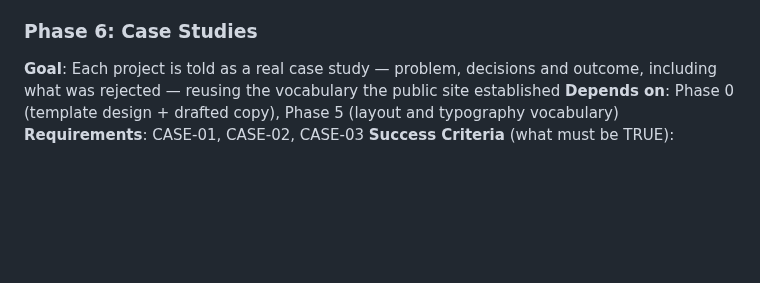
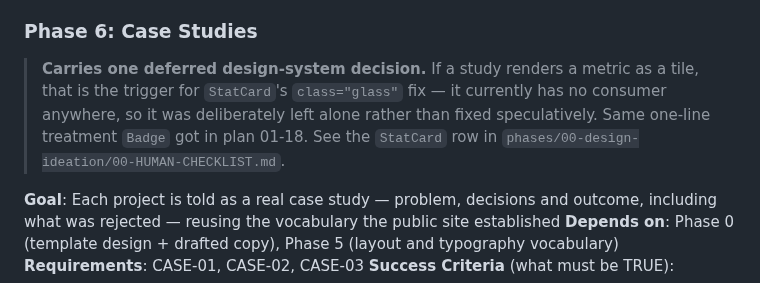
Before and after one commit to akhil-saxena/portfolio, a Markdown page: .planning/ROADMAP.md, the part around the change. GitHub-like rendering; blank space fills up the shorter version.

Commit message:
docs: decide StatCard's class="glass" — defer with a trigger
Carried unresolved through plans 01, 04, 07, 09 and 12, each time flagged as
worth a decision later. The decision is not to fix it yet.

It has no consumer. 00-12's F11 found the admin dashboard does not use it —
pending changes are entity groups with real change lists, not metrics — and
nothing in Release 1 renders a metric tile either, since Work uses project cards
with chips and badges and Resume uses Timeline.

And its sibling defect was fixed on demand rather than speculatively: Badge had
the identical problem, wholly inline-styled with no CSS class, and 01-18 gave it
a class because a consumer needed to target it. That is the working pattern, and
following it here means waiting.

Fixing an unused component would also cut against the core value. The site is
meant to be the proof the design system works, and a gap the site never exposes
is not a finding.

The trigger is recorded on Phase 6 rather than left implicit: if a case study
renders its one hard fact as a tile, StatCard gets the same one-line treatment
Badge got.

```diff
--- a/.planning/ROADMAP.md
+++ b/.planning/ROADMAP.md
@@ -325,6 +325,11 @@ are doc-only.
 
 ### Phase 6: Case Studies
 
+> **Carries one deferred design-system decision.** If a study renders a metric as a tile, that is the
+> trigger for `StatCard`'s `class="glass"` fix — it currently has no consumer anywhere, so it was
+> deliberately left alone rather than fixed speculatively. Same one-line treatment `Badge` got in
+> plan 01-18. See the `StatCard` row in `phases/00-design-ideation/00-HUMAN-CHECKLIST.md`.
+
 **Goal**: Each project is told as a real case study — problem, decisions and outcome, including what was rejected — reusing the vocabulary the public site established
 **Depends on**: Phase 0 (template design + drafted copy), Phase 5 (layout and typography vocabulary)
 **Requirements**: CASE-01, CASE-02, CASE-03
```
Also changed, not shown: 1 other file.
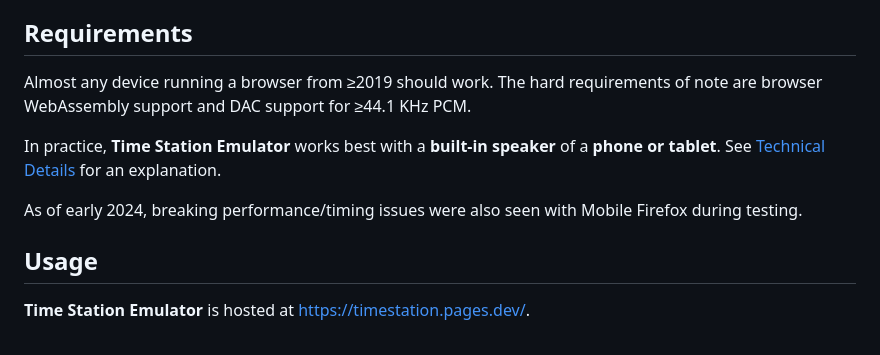
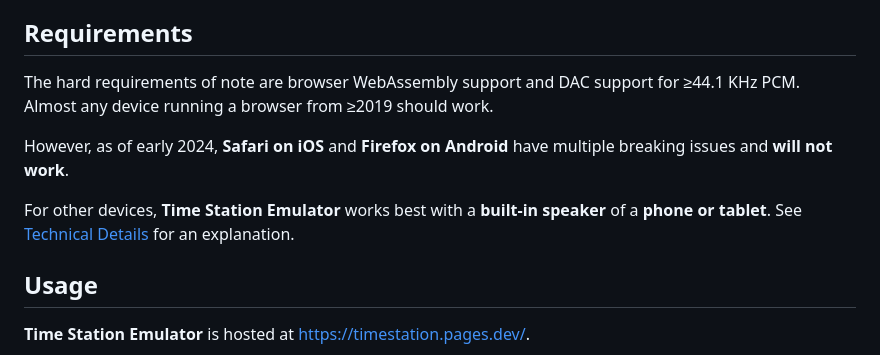
Before and after one commit to muxuejin/timestation, a Markdown page: README.md, the part around the change. Drawn GitHub-style.

Commit message:
Update README.md
Mobile Safari is not supported for now.

```diff
--- a/README.md
+++ b/README.md
@@ -34,16 +34,16 @@ setting such clocks when/where a suitable signal is not otherwise available.
 
 ## Requirements
 
-Almost any device running a browser from &ge;2019 should work. The hard
-requirements of note are browser WebAssembly support and DAC support for
-&ge;44.1 KHz PCM.
+The hard requirements of note are browser WebAssembly support and DAC support
+for &ge;44.1 KHz PCM. Almost any device running a browser from &ge;2019 should
+work.
 
-In practice, **Time Station Emulator** works best with a **built-in speaker** of
-a **phone or tablet**. See [Technical Details](#technical-details) for an
-explanation.
+However, as of early 2024, **Safari on iOS** and **Firefox on Android** have
+multiple breaking issues and **will not work**.
 
-As of early 2024, breaking performance/timing issues were also seen with Mobile
-Firefox during testing.
+For other devices, **Time Station Emulator** works best with a
+**built-in speaker** of a **phone or tablet**. See
+[Technical Details](#technical-details) for an explanation.
 
 ## Usage
 
```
------------------------
▸ WORK ITEM
The whole listing above must be set down again exactly, but without its images.

▸ WRITTEN SOLUTION
Before and after one commit to akhil-saxena/portfolio, a Markdown page: .planning/ROADMAP.md, the part around the change. GitHub-like rendering; blank space fills up the shorter version.

Commit message:
docs: decide StatCard's class="glass" — defer with a trigger
Carried unresolved through plans 01, 04, 07, 09 and 12, each time flagged as
worth a decision later. The decision is not to fix it yet.

It has no consumer. 00-12's F11 found the admin dashboard does not use it —
pending changes are entity groups with real change lists, not metrics — and
nothing in Release 1 renders a metric tile either, since Work uses project cards
with chips and badges and Resume uses Timeline.

And its sibling defect was fixed on demand rather than speculatively: Badge had
the identical problem, wholly inline-styled with no CSS class, and 01-18 gave it
a class because a consumer needed to target it. That is the working pattern, and
following it here means waiting.

Fixing an unused component would also cut against the core value. The site is
meant to be the proof the design system works, and a gap the site never exposes
is not a finding.

The trigger is recorded on Phase 6 rather than left implicit: if a case study
renders its one hard fact as a tile, StatCard gets the same one-line treatment
Badge got.

```diff
--- a/.planning/ROADMAP.md
+++ b/.planning/ROADMAP.md
@@ -325,6 +325,11 @@ are doc-only.
 
 ### Phase 6: Case Studies
 
+> **Carries one deferred design-system decision.** If a study renders a metric as a tile, that is the
+> trigger for `StatCard`'s `class="glass"` fix — it currently has no consumer anywhere, so it was
+> deliberately left alone rather than fixed speculatively. Same one-line treatment `Badge` got in
+> plan 01-18. See the `StatCard` row in `phases/00-design-ideation/00-HUMAN-CHECKLIST.md`.
+
 **Goal**: Each project is told as a real case study — problem, decisions and outcome, including what was rejected — reusing the vocabulary the public site established
 **Depends on**: Phase 0 (template design + drafted copy), Phase 5 (layout and typography vocabulary)
 **Requirements**: CASE-01, CASE-02, CASE-03
```
Also changed, not shown: 1 other file.
Before and after one commit to muxuejin/timestation, a Markdown page: README.md, the part around the change. Drawn GitHub-style.

Commit message:
Update README.md
Mobile Safari is not supported for now.

```diff
--- a/README.md
+++ b/README.md
@@ -34,16 +34,16 @@ setting such clocks when/where a suitable signal is not otherwise available.
 
 ## Requirements
 
-Almost any device running a browser from &ge;2019 should work. The hard
-requirements of note are browser WebAssembly support and DAC support for
-&ge;44.1 KHz PCM.
+The hard requirements of note are browser WebAssembly support and DAC support
+for &ge;44.1 KHz PCM. Almost any device running a browser from &ge;2019 should
+work.
 
-In practice, **Time Station Emulator** works best with a **built-in speaker** of
-a **phone or tablet**. See [Technical Details](#technical-details) for an
-explanation.
+However, as of early 2024, **Safari on iOS** and **Firefox on Android** have
+multiple breaking issues and **will not work**.
 
-As of early 2024, breaking performance/timing issues were also seen with Mobile
-Firefox during testing.
+For other devices, **Time Station Emulator** works best with a
+**built-in speaker** of a **phone or tablet**. See
+[Technical Details](#technical-details) for an explanation.
 
 ## Usage
 
```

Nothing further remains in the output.